The separatist government of predominantly French-speaking Quebec had said it would balance the budget in the current 2013-14 fiscal year, but now expects that to happen in 2015-16, said the provincial finance minister, Nicolas Marceau.
He forecast a budget deficit of C$2.5 billion ($2.4 billion) this year and a shortfall of C$1.75 billion in 2014-15, citing weak growth and disappointing revenues.
Quebec would have had to raise taxes or impose broad spending cuts to achieve its original budget target for this year, Marceau said.
“Given the current economic situation, we could have only dogmatically pursued this objective at the cost of measures that would have inhibited economic growth,” he said.
“We are, therefore, making the responsible choice of postponing the return to a balanced budget until 2015.”
The two main opposition parties lambasted the governing Parti Quebecois for its handling of the economy, which is seen growing 0.9 percent this year and underperforming the rest of Canada.
Based on the new fiscal projections, they said they would vote against the government’s March 2014 budget. A vote against the budget would be a non-confidence vote and would automatically trigger an election.
“If the numbers resemble these ones, and unfortunately there is no reason to believe they will be any different, it is very difficult for us to envisage maintaining confidence in this government when it presents the budget,” said Philippe Couillard, leader of the Quebec Liberals.
The smaller opposition party, Coalition for the Future of Quebec (CAQ), has long vowed to vote against any budget that did not show a balance and said on Thursday its position has not changed.
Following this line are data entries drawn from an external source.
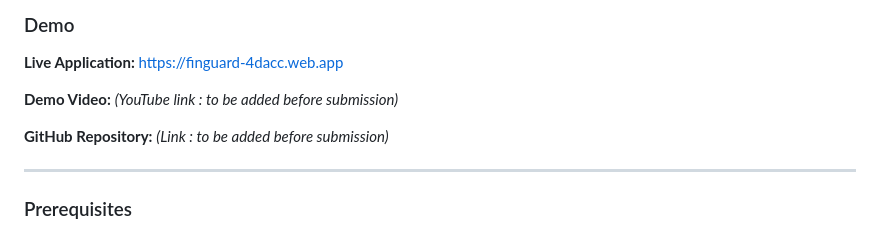
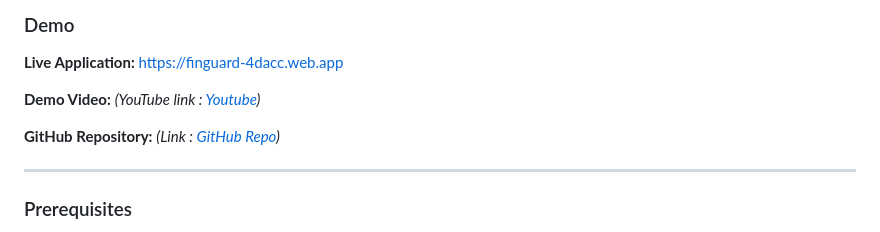
Before and after one commit to HAIZ4D/finguard_AILegalGuardianForFinancialAgreement, a Markdown page: README.md, the part around the change. GitHub-like rendering.

Commit message:
Update demo video and GitHub repository links

```diff
--- a/README.md
+++ b/README.md
@@ -795,9 +795,9 @@ Individual borrowers are the current focus, but small business owners face the s
 
 **Live Application:** [https://finguard-4dacc.web.app](https://finguard-4dacc.web.app)
 
-**Demo Video:** *(YouTube link : to be added before submission)*
+**Demo Video:** *(YouTube link : [Youtube](https://youtu.be/zlv5PPr6w5I))*
 
-**GitHub Repository:** *(Link : to be added before submission)*
+**GitHub Repository:** *(Link : [GitHub Repo](https://github.com/HAIZ4D/finguard_AILegalGuardianForFinancialAgreement.git))*
 
 ---
 
```
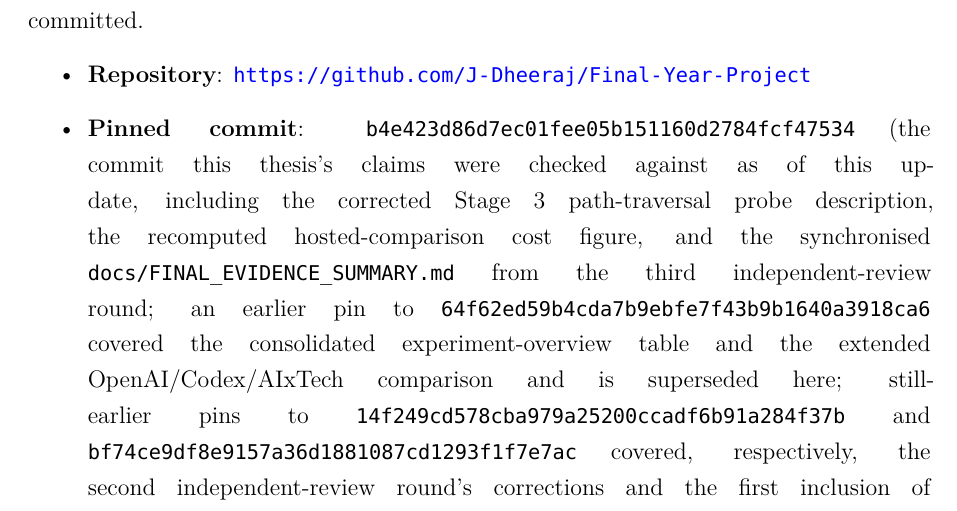
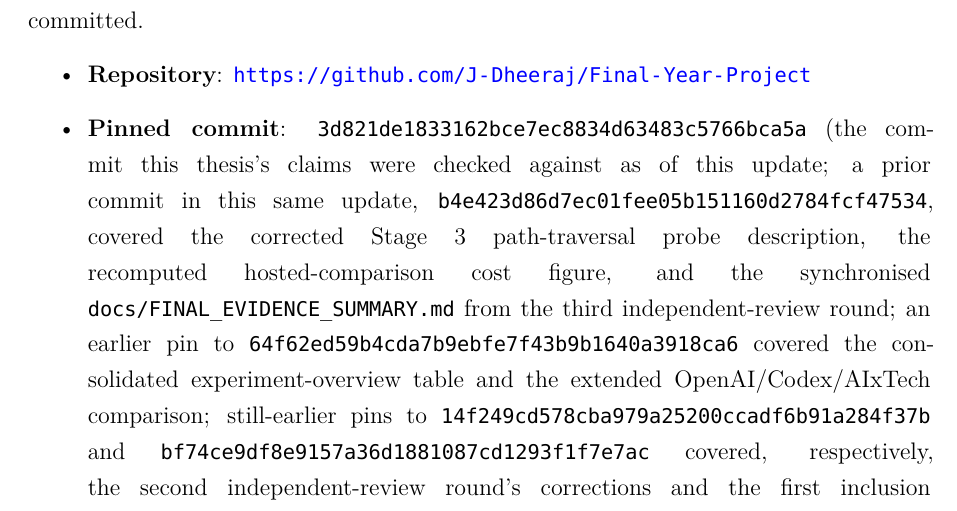
Before and after one commit to J-Dheeraj/Final-Year-Project, a LaTeX thesis (free5gc_full_deployment/FYP_Report_main_upgraded.tex): part of page 103 of 105, cut so that both start at the same text. Compiled offline with XeLaTeX; a missing font is replaced by an installed copy or a similar font.

Commit message:
docs: fill in appendix pin with the real commit hash (round 5)

```diff
--- a/free5gc_full_deployment/FYP_Report_main_upgraded.tex
+++ b/free5gc_full_deployment/FYP_Report_main_upgraded.tex
@@ -1319,7 +1319,7 @@ The tracked reports, session logs, prompts, and source code referenced in this t
 
 \begin{itemize}
 \item \textbf{Repository}: \url{https://github.com/J-Dheeraj/Final-Year-Project}
-\item \textbf{Pinned commit}: \texttt{b4e423d86d7ec01fee05b151160d2784fcf47534} (the commit this thesis's claims were checked against as of this update, including the corrected Stage 3 path-traversal probe description, the recomputed hosted-comparison cost figure, and the synchronised \texttt{docs/FINAL\_EVIDENCE\_SUMMARY.md} from the third independent-review round; an earlier pin to \texttt{64f62ed59b4cda7b9ebfe7f43b9b1640a3918ca6} covered the consolidated experiment-overview table and the extended OpenAI/Codex/AIxTech comparison and is superseded here; still-earlier pins to \texttt{14f249cd578cba979a25200ccadf6b91a284f37b} and \texttt{bf74ce9df8e9157a36d1881087cd1293f1f7e7ac} covered, respectively, the second independent-review round's corrections and the first inclusion of \texttt{docs/RESULTS\_BY\_ACCESS\_METHOD.md}/\texttt{docs/FINAL\_EVIDENCE\_SUMMARY.md}; \texttt{bb96fdb6c6cfe039a9fc3449a1c845edd0908d22} predated those two files entirely; \texttt{ed00551d6a5a5a13348c2cea9d12ce6374810869} was the pinned commit for the results predating Section~\ref{sec:corrected-validator}). The \texttt{bb96fdb}/\texttt{ed00551} hashes were updated on 2026-10-10 after a history rewrite removed an accidentally committed, already-revoked API credential from an unrelated environment-template file; the rewrite changed every commit's hash but not its content, so each of those two hashes still points to the same commit content the original pin identified. As with every prior pin in this project, \texttt{git tag -l 'fyp-rd-freeze-*'} lists any newer freeze tag superseding this one.
+\item \textbf{Pinned commit}: \texttt{3d821de1833162bce7ec8834d63483c5766bca5a} (the commit this thesis's claims were checked against as of this update; a prior commit in this same update, \texttt{b4e423d86d7ec01fee05b151160d2784fcf47534}, covered the corrected Stage 3 path-traversal probe description, the recomputed hosted-comparison cost figure, and the synchronised \texttt{docs/FINAL\_EVIDENCE\_SUMMARY.md} from the third independent-review round; an earlier pin to \texttt{64f62ed59b4cda7b9ebfe7f43b9b1640a3918ca6} covered the consolidated experiment-overview table and the extended OpenAI/Codex/AIxTech comparison; still-earlier pins to \texttt{14f249cd578cba979a25200ccadf6b91a284f37b} and \texttt{bf74ce9df8e9157a36d1881087cd1293f1f7e7ac} covered, respectively, the second independent-review round's corrections and the first inclusion of \texttt{docs/RESULTS\_BY\_ACCESS\_METHOD.md}/\texttt{docs/FINAL\_EVIDENCE\_SUMMARY.md}; \texttt{bb96fdb6c6cfe039a9fc3449a1c845edd0908d22} predated those two files entirely; \texttt{ed00551d6a5a5a13348c2cea9d12ce6374810869} was the pinned commit for the results predating Section~\ref{sec:corrected-validator}). The \texttt{bb96fdb}/\texttt{ed00551} hashes were updated on 2026-10-10 after a history rewrite removed an accidentally committed, already-revoked API credential from an unrelated environment-template file; the rewrite changed every commit's hash but not its content, so each of those two hashes still points to the same commit content the original pin identified. As with every prior pin in this project, \texttt{git tag -l 'fyp-rd-freeze-*'} lists any newer freeze tag superseding this one.
 \end{itemize}
 
 \begin{longtable}{@{}p{6.5cm}p{6cm}@{}}
```
Also changed, not shown: free5gc_full_deployment/FYP_Report_main_upgraded.pdf.
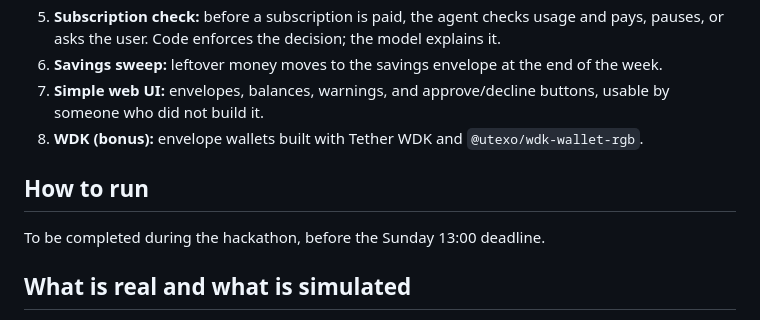
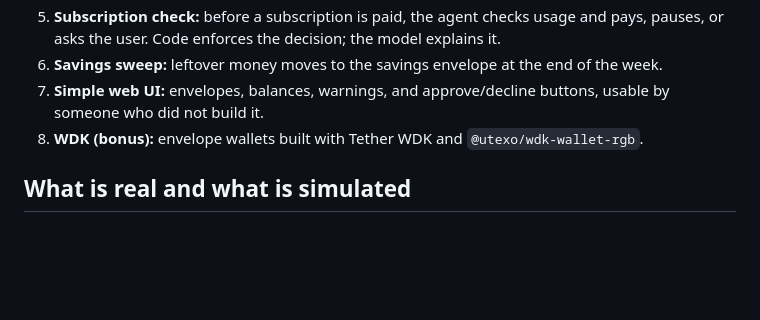
Before and after one commit to kuzeykacar/Moneyfest, a Markdown page: README.md, the part around the change. GitHub-like rendering; blank space fills up the shorter version.

Commit message:
Remove How to run section
Co-Authored-By: Claude Opus 5.5 <noreply@anthropic.com>
Claude-Session: https://claude.ai/code/session_016xNjrDarQCX5h1ZBTWdKK9

```diff
--- a/README.md
+++ b/README.md
@@ -63,10 +63,6 @@ What we plan to build during the event. These are goals, not finished features;
 7. **Simple web UI:** envelopes, balances, warnings, and approve/decline buttons, usable by someone who did not build it.
 8. **WDK (bonus):** envelope wallets built with Tether WDK and `@utexo/wdk-wallet-rgb`.
 
-## How to run
-
-To be completed during the hackathon, before the Sunday 13:00 deadline.
-
 ## What is real and what is simulated
 
 To be completed at submission. Planned: all money movements are real RGB transfers on Mutinynet (test funds only). Subscription **usage data** in the demo comes from a sample file, because no real service shares usage data with a hackathon prototype.
```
The Parti Quebecois, which wants sovereignty for the province but has no immediate plans to hold a referendum, holds a minority of seats in the provincial legislature and needs the backing of one of the opposition parties to stay in power.
Premier Pauline Marois has been accused of making a series of controversial policy moves, including proposing a ban on headscarves and other religious symbols by public workers, in order to engineer her own defeat and force an election rather than allow the sagging economy to become the main campaign issue.
In October, Marois announced a C$2 billion stimulus package to try to boost jobs and growth.
Marceau blamed weaker government revenues on soft inflation and growth, as well as a housing slowdown that he blamed on the federal government’s tighter mortgage lending rules.
Revenues will grow 2.6 percent in the current fiscal year, he said, compared with the 5.2 percent growth the government forecast in March.
The government has successfully limited its own spending as planned, Marceau said, forecasting 1.9 percent growth in expenditures.
Editing by Louise Egan; and Peter Galloway